Unfortunately, where winning time Possibly the real offense, it failed. Claire Rothman (Gaby Hoffman) was never cast as a full character. We never saw her outside the forum. We kept her unaware of her life outside of Bath’s remit. So when Buss brings his daughter Jenny (Hadley Robinson), who will eventually help the Lakers get back to champions in 2020, just ask her opinion on which of her brothers should be given an empty board seat, Not only are we seeing how little Buss has really grown, but the mainstream media hasn’t grown much in terms of storytelling.

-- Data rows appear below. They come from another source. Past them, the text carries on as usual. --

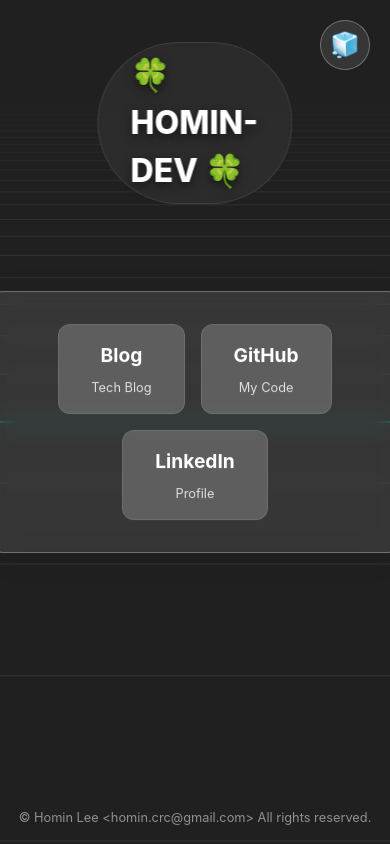
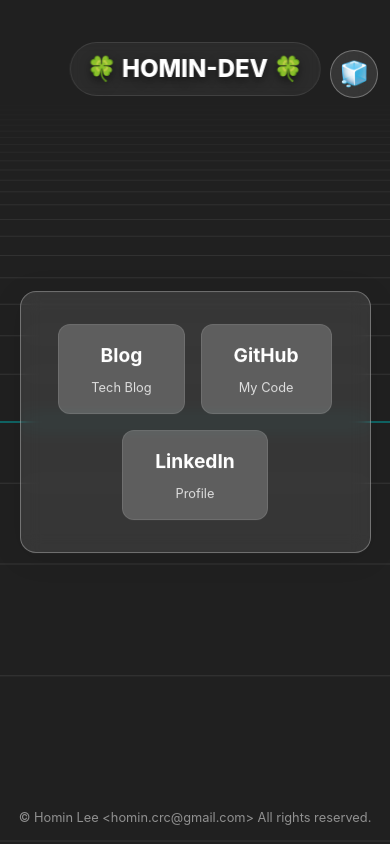
Before and after one commit to suapapa/site-ingress, a website built with Vite: page frontend/index.html in a window 390 px wide. Built offline with nearby package versions, Linux system fonts and the light colour scheme; animation ran at ten frames a second; files whose address does not match are found by name.

Commit message:
feat: support mobile

```diff
--- a/frontend/src/style.css
+++ b/frontend/src/style.css
@@ -1,3 +1,13 @@
+:root {
+    box-sizing: border-box;
+}
+
+*,
+*::before,
+*::after {
+    box-sizing: inherit;
+}
+
 :root {
     font-family: Inter, system-ui, Avenir, Helvetica, Arial, sans-serif;
     line-height: 1.5;
@@ -121,6 +131,15 @@ canvas {
     border-radius: 99px;
     backdrop-filter: blur(4px);
     border: 1px solid rgba(255, 255, 255, 0.1);
+    white-space: nowrap;
+    /* Prevent wrapping */
+}
+
+@media (max-width: 600px) {
+    .site-header {
+        font-size: 1.5rem;
+        padding: 0.5rem 1rem;
+    }
 }
 
 .site-footer {
@@ -149,6 +168,10 @@ canvas {
     backdrop-filter: blur(4px);
 }
 
+.fish-container:empty {
+    display: none;
+}
+
 .fish-line {
     font-size: 1.1rem;
     font-weight: 500;
@@ -165,8 +188,8 @@ canvas {
 .toggle-3d-btn {
     pointer-events: auto;
     position: fixed;
-    top: 20px;
-    right: 20px;
+    top: calc(5vh + 0.5rem);
+    right: 3vw;
     background: rgba(255, 255, 255, 0.1);
     border: 1px solid rgba(255, 255, 255, 0.3);
     border-radius: 50%;
@@ -197,3 +220,10 @@ canvas {
     opacity: 0.5;
     background: rgba(0, 0, 0, 0.2);
 }
+
+@media (max-height: 700px),
+(max-width: 600px) {
+    .fish-container {
+        display: none;
+    }
+}
```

That’s not to say Winning Time should tell the story from the perspective of Sally Field’s Jessie (Jerry’s mom) or Jeanie. But it could have given both parties more screen time. Rothman, and also. We have books from all the major players, written by the stars themselves and others. But little is known about Jenny’s rise with the Lakers. winning time More can be shown to us from this vantage point, giving us a real peek behind the scenes. Instead, we got another batch of bad guys who tried to sabotage the good guys, failed, and tried again.

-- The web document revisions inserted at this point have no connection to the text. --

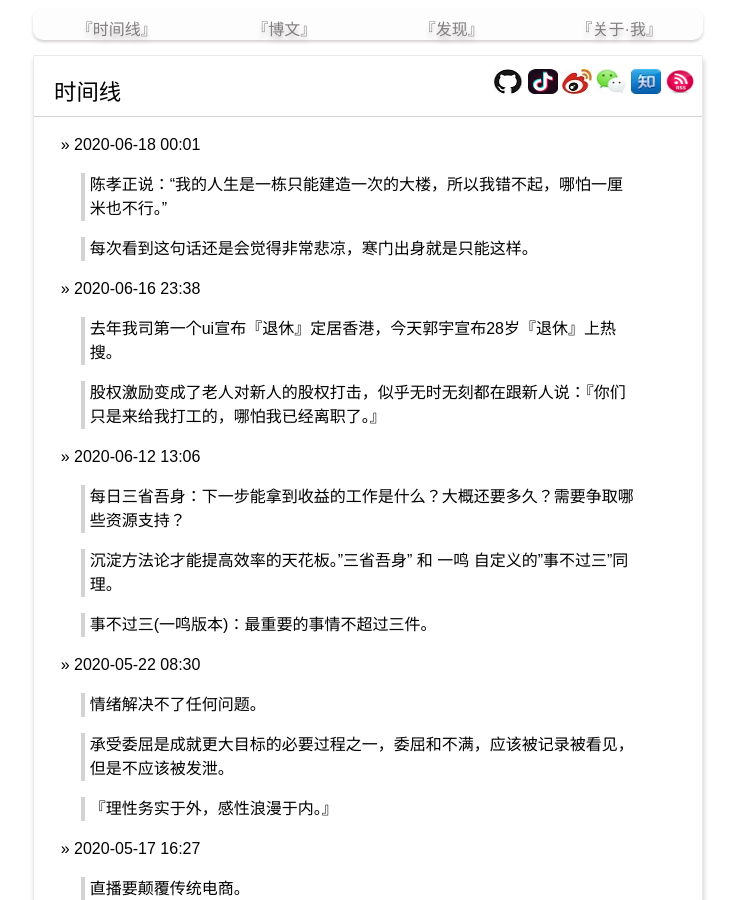
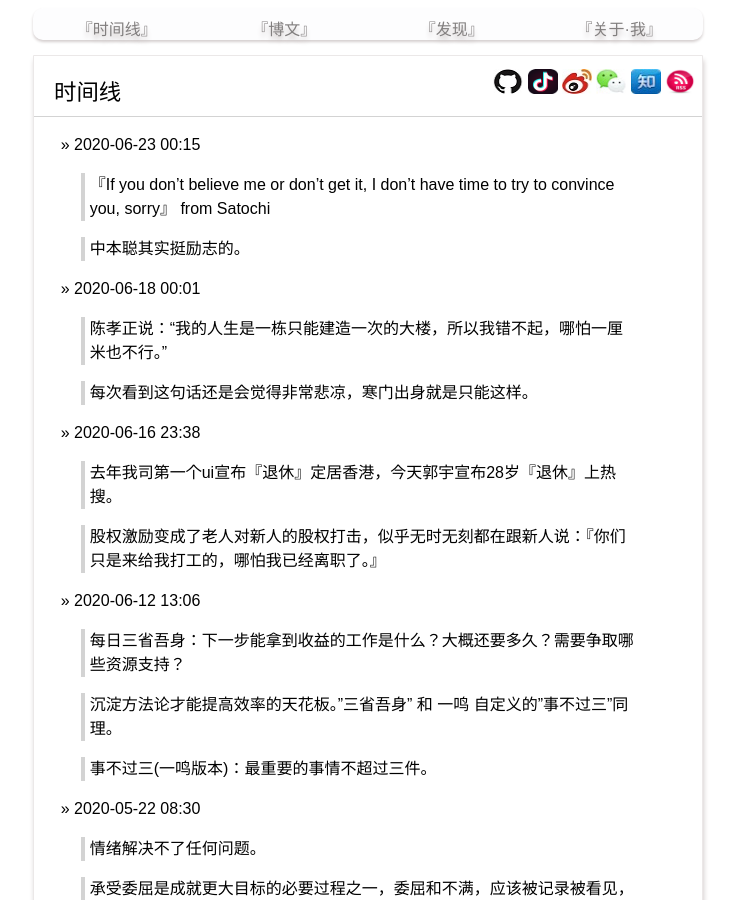
Before and after one commit to yanyiwu/blog, a Jekyll site: the page built from index.md, in a window 1280 px wide and 900 px high. Shown: the whole window, without its empty margins (272-1009 px from the left). Built offline with Jekyll 4.4.1, drawn with Linux system fonts in a browser that asks for light colours; Markdown is read by kramdown in place of the engine named in the settings; comment, search, counter and statistics services are not loaded.

Commit message:
[moment] update 06-23

```diff
--- a/index.md
+++ b/index.md
@@ -2,6 +2,12 @@
 layout: posting
 title: 时间线
 ---
+
+&raquo; 2020-06-23 00:15
+
+> 『If you don't believe me or don't get it, I don't have time to try to convince you, sorry』 from Satochi
+
+> 中本聪其实挺励志的。
 
 &raquo; 2020-06-18 00:01
 
```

The series morphed into a quintessential TBS/TNT drama by tying up all the secondary storylines left by the pilot.Karim (Solomon Hughes) Pass Magic Torch. McKinney and Westhead reconcile. Karim learns to let go and let God. Bass went up against his rival Red Auerbach. Oh yes, a bizarre but perhaps true storyline involving Spencer Haywood (Wood Harris) hiring a drug addict to murder his former teammate has been resolved.

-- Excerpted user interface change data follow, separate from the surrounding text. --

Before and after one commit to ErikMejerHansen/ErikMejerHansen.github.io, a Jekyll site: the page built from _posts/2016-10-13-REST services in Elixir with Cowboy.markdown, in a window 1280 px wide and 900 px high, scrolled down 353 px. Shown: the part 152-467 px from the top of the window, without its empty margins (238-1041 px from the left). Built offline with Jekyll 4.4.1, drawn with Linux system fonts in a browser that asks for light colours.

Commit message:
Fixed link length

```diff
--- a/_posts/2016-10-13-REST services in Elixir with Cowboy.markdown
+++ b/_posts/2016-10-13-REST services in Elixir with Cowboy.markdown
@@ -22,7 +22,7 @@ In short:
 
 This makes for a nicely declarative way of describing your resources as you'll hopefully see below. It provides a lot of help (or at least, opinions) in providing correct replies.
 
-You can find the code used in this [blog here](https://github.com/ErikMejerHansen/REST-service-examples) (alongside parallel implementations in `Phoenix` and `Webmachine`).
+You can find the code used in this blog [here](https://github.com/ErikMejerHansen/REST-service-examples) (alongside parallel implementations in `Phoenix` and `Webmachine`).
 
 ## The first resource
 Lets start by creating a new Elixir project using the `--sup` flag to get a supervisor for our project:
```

Notably, Heywood would quit drugs and turn his life around. Perhaps the best happy ending ever to portray a Lakers great. As Haywood, WoodHarris stole the entire series, delivering his best performance while telling one of the few stories that even the old man didn’t know too well.

Much of the episode is spent reliving the faithful Game 6, a history lesson for millennials who think the NBA started with LeBron James. The faux basketball depicted on screen is the best in the series, which doesn’t explain how much of the basketball scene is mixed in post-production. Most actors who play Lakers legends hardly ever played college ball, if at all.

It’s not a bad thing that this episode morphed into a Hoosiers/Air Bud-level championship performance. But the show has been trying to make nine episodes much more than tries to be a statement about c failingCapitalism, invisible blacks, and the ills of American society. But in the end, it decided to be a sleazy, feel-good entertainment.

For example, when the magician tells him the version of his mother, girlfriend and rival Larry Bird that exists in his mind to get out in his living room, it colors the scene and the plot with a sour taste. We know the Magic won multiple championships and got this girl. In fact, he got every girl. and more. When the imaginary scene fades away and the magician is left home alone, we still know less about the man who has been part of our pop culture consumption for 30 years now than we did before the series began.